START Record extracts
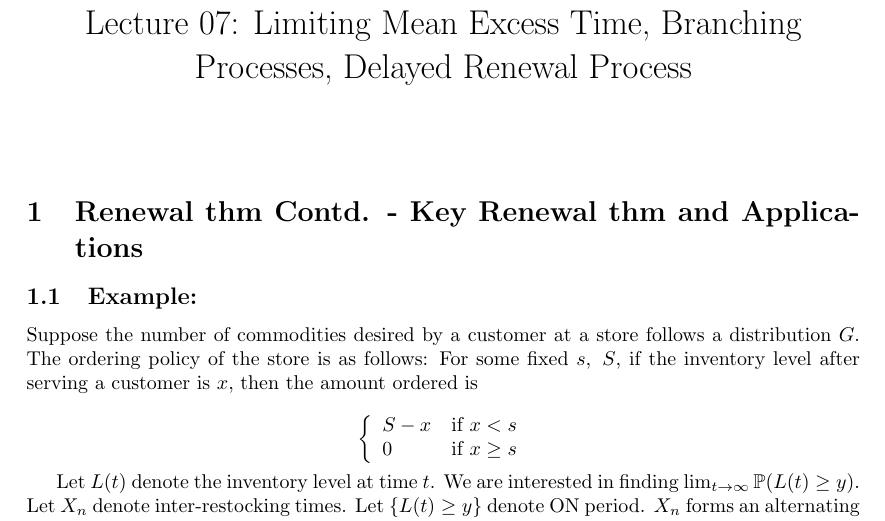
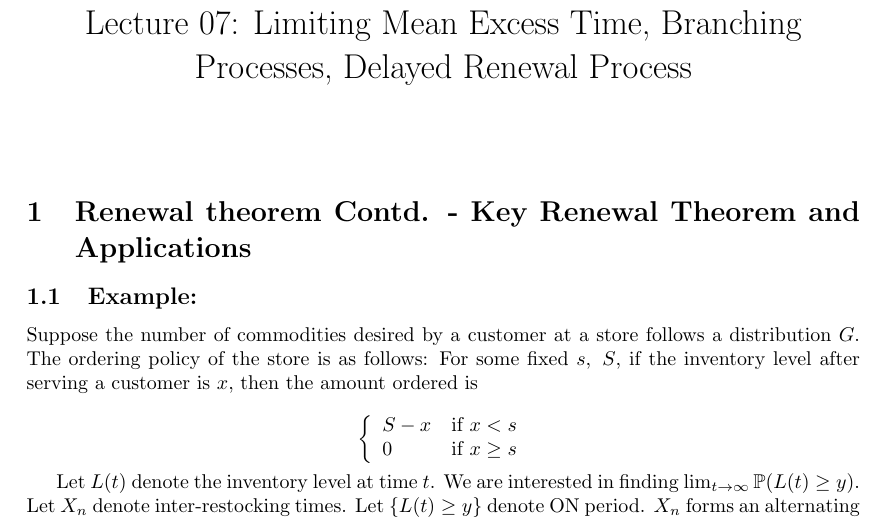
Before and after one commit to TeachingReps/Stochastic-Processes, a LaTeX document (lecture-07.tex): part of page 1 of 4, cut so that both start at the same text. Compiled offline with LaTeX, dvips and Ghostscript.

Commit message:
Secondcommit

```diff
--- a/lecture-07.tex
+++ b/lecture-07.tex
@@ -5,7 +5,7 @@
 
 \begin{document}
 \maketitle
-\section{Renewal thm Contd. - Key Renewal thm and Applications}
+\section{Renewal theorem Contd. - Key Renewal Theorem and Applications}
 
 
 \subsection{Example:}
```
END Record extracts
Reproduce the records in full, exactly as they appear, and show none of the pictures.

### Written solution
Before and after one commit to TeachingReps/Stochastic-Processes, a LaTeX document (lecture-07.tex): part of page 1 of 4, cut so that both start at the same text. Compiled offline with LaTeX, dvips and Ghostscript.

Commit message:
Secondcommit

```diff
--- a/lecture-07.tex
+++ b/lecture-07.tex
@@ -5,7 +5,7 @@
 
 \begin{document}
 \maketitle
-\section{Renewal thm Contd. - Key Renewal thm and Applications}
+\section{Renewal theorem Contd. - Key Renewal Theorem and Applications}
 
 
 \subsection{Example:}
```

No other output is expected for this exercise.